▶ [Aim of the exercise]
How many of the lines below hold the word "Business"? Answer only with the number.

▶ [Data shown]
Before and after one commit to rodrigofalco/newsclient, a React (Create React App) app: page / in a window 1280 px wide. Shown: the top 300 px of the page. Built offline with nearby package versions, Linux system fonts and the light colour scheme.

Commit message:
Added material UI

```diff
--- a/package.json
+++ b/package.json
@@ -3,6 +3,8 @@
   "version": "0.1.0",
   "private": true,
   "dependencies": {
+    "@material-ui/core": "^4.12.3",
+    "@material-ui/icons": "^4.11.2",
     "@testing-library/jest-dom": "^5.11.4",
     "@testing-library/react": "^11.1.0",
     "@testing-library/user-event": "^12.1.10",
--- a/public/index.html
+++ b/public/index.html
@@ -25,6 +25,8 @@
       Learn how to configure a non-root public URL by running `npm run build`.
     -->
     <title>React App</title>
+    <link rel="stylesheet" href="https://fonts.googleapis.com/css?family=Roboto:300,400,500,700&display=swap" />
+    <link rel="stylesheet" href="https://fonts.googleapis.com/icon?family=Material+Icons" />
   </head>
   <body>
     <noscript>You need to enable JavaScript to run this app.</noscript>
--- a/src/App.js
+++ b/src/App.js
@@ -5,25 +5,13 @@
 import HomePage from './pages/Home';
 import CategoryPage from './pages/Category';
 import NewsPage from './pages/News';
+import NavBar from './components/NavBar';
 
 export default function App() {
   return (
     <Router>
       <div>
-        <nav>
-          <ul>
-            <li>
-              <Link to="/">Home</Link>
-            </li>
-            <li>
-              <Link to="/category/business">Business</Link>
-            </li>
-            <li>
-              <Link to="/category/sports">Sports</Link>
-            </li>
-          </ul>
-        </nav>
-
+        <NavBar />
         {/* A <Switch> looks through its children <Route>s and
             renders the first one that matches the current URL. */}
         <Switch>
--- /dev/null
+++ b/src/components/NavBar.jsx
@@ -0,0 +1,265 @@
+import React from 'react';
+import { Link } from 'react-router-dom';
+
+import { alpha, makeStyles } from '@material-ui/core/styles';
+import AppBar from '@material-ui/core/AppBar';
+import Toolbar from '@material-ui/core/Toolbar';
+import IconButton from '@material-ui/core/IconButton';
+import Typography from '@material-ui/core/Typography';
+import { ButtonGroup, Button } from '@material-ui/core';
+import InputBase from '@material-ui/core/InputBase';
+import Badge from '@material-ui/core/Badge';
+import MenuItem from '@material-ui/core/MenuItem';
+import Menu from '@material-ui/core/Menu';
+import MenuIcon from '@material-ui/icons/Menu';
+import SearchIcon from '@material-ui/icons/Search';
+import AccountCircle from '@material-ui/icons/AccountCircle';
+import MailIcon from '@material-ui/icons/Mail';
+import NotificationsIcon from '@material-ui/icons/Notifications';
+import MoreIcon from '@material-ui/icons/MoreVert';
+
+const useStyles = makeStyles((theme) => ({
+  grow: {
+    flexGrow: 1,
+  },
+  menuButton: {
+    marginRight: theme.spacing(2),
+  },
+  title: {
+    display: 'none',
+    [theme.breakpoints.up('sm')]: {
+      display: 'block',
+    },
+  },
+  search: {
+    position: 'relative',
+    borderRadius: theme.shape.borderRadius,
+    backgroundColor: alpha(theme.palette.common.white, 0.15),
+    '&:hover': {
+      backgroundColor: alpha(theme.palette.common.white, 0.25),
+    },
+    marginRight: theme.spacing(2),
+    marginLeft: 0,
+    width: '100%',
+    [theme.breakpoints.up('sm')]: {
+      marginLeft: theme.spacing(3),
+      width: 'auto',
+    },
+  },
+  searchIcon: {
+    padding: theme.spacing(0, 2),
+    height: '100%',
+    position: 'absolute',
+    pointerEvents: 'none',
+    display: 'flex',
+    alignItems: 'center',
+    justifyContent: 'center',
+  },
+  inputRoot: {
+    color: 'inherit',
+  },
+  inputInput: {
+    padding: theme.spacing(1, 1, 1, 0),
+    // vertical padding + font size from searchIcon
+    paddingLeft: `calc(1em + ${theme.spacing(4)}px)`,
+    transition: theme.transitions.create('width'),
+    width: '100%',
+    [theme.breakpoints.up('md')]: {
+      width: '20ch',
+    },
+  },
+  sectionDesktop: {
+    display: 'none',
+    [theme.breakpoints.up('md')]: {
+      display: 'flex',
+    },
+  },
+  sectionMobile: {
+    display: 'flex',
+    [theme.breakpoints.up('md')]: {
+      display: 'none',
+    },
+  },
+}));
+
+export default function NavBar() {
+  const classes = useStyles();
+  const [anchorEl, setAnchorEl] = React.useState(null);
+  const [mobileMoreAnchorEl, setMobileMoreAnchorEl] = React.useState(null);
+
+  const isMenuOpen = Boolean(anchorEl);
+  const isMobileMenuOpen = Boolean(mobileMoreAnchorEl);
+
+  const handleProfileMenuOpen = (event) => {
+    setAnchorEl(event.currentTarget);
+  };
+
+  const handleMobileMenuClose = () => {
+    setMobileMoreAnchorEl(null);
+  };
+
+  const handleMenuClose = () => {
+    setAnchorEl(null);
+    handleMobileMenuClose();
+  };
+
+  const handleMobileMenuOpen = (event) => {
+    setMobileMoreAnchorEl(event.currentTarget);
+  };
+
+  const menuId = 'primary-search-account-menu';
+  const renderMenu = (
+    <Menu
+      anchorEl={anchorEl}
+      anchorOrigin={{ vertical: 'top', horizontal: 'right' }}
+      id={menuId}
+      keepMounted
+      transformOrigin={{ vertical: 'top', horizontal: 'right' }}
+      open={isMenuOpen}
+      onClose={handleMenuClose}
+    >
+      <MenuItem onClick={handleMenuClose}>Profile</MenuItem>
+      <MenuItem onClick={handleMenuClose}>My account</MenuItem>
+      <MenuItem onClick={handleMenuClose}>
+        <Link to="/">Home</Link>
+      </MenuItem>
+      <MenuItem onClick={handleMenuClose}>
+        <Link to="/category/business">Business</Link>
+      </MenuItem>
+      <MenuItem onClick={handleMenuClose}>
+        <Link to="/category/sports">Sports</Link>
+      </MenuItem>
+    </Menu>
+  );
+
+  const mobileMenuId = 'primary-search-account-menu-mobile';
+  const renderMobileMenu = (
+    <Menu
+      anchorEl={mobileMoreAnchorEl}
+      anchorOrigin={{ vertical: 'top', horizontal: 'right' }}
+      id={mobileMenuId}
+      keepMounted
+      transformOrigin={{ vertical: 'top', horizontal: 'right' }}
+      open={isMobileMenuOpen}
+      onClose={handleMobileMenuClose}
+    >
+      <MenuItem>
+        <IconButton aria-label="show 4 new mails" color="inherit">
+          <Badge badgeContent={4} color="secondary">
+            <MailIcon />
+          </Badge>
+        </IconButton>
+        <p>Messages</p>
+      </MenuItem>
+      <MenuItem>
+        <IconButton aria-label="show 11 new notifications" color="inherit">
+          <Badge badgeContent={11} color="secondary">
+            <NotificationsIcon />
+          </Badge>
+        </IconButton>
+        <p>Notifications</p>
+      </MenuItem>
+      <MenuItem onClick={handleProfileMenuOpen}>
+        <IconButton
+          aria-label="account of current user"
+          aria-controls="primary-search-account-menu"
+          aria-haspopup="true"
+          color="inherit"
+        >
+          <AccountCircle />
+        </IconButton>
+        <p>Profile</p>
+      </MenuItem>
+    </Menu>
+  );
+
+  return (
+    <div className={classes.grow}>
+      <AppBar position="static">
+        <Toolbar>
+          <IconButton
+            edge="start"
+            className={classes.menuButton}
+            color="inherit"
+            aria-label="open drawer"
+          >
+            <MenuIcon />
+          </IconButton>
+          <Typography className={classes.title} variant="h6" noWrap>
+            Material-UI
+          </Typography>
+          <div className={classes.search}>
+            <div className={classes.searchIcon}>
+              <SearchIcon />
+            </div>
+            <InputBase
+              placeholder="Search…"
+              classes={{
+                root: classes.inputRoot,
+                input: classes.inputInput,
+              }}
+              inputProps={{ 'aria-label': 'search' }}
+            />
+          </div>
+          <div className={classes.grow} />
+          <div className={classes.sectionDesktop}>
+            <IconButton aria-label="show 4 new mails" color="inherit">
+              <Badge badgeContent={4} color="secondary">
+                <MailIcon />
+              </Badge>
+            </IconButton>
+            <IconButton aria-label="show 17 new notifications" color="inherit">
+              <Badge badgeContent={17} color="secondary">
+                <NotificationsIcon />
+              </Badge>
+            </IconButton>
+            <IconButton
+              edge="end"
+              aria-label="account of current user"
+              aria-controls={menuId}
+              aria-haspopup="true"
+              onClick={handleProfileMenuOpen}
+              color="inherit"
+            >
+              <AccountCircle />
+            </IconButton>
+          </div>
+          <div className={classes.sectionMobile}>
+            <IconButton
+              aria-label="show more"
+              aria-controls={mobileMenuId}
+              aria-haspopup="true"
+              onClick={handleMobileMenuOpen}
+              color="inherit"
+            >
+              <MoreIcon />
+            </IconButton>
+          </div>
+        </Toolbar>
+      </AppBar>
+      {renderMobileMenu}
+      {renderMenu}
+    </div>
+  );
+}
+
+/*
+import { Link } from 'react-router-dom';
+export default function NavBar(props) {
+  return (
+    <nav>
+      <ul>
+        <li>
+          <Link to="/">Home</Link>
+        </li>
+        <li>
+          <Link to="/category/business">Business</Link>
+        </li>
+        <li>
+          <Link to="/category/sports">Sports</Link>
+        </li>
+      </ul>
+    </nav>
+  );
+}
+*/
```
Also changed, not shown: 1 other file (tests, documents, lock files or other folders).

▶ [Solution for this exercise]
3